What is needed. Please count the lines below that hold the word "stage" and give the count without any other text.

+++ Input data

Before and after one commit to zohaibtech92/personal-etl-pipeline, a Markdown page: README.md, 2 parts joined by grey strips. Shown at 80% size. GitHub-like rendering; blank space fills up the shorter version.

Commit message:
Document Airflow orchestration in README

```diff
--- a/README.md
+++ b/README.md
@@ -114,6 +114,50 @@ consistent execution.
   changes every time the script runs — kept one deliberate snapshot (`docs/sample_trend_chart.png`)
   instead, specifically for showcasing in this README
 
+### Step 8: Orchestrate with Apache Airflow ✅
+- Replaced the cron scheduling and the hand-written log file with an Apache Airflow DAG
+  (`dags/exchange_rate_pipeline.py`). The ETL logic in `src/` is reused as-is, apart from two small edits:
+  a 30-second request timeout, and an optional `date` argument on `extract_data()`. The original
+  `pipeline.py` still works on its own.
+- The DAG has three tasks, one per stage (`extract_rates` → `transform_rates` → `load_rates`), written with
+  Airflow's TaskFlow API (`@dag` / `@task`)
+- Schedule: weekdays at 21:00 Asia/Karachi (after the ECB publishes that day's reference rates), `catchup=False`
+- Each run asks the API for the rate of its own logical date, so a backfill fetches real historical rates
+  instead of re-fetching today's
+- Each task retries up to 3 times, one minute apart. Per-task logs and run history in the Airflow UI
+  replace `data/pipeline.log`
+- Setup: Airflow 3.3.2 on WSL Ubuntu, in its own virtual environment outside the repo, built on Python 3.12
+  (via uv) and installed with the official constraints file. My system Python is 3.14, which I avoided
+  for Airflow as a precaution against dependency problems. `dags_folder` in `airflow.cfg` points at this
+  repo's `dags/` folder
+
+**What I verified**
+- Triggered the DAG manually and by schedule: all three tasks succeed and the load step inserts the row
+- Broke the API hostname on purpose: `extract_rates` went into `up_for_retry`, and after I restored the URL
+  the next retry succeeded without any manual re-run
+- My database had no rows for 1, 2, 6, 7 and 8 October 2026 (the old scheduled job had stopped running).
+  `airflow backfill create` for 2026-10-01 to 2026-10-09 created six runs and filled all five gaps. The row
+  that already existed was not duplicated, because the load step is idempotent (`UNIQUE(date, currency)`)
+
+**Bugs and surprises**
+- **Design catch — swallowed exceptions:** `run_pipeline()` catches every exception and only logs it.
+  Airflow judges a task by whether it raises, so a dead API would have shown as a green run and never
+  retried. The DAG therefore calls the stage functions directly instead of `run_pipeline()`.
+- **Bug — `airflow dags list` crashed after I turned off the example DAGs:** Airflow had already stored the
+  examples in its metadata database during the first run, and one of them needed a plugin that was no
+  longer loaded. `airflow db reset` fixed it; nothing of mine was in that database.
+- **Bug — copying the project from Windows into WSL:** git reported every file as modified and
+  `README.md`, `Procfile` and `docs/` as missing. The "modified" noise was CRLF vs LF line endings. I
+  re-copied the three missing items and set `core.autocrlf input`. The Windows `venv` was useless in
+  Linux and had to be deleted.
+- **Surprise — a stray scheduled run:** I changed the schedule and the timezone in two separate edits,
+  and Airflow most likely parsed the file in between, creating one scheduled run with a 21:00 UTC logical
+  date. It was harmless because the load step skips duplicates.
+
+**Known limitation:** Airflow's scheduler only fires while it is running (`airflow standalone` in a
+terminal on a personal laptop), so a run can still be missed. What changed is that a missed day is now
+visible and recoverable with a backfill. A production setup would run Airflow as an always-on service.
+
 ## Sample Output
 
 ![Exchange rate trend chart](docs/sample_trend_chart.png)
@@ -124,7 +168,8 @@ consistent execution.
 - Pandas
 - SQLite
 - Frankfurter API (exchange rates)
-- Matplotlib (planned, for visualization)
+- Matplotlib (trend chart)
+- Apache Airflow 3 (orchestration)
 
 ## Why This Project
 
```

++++++

Response to the task. 2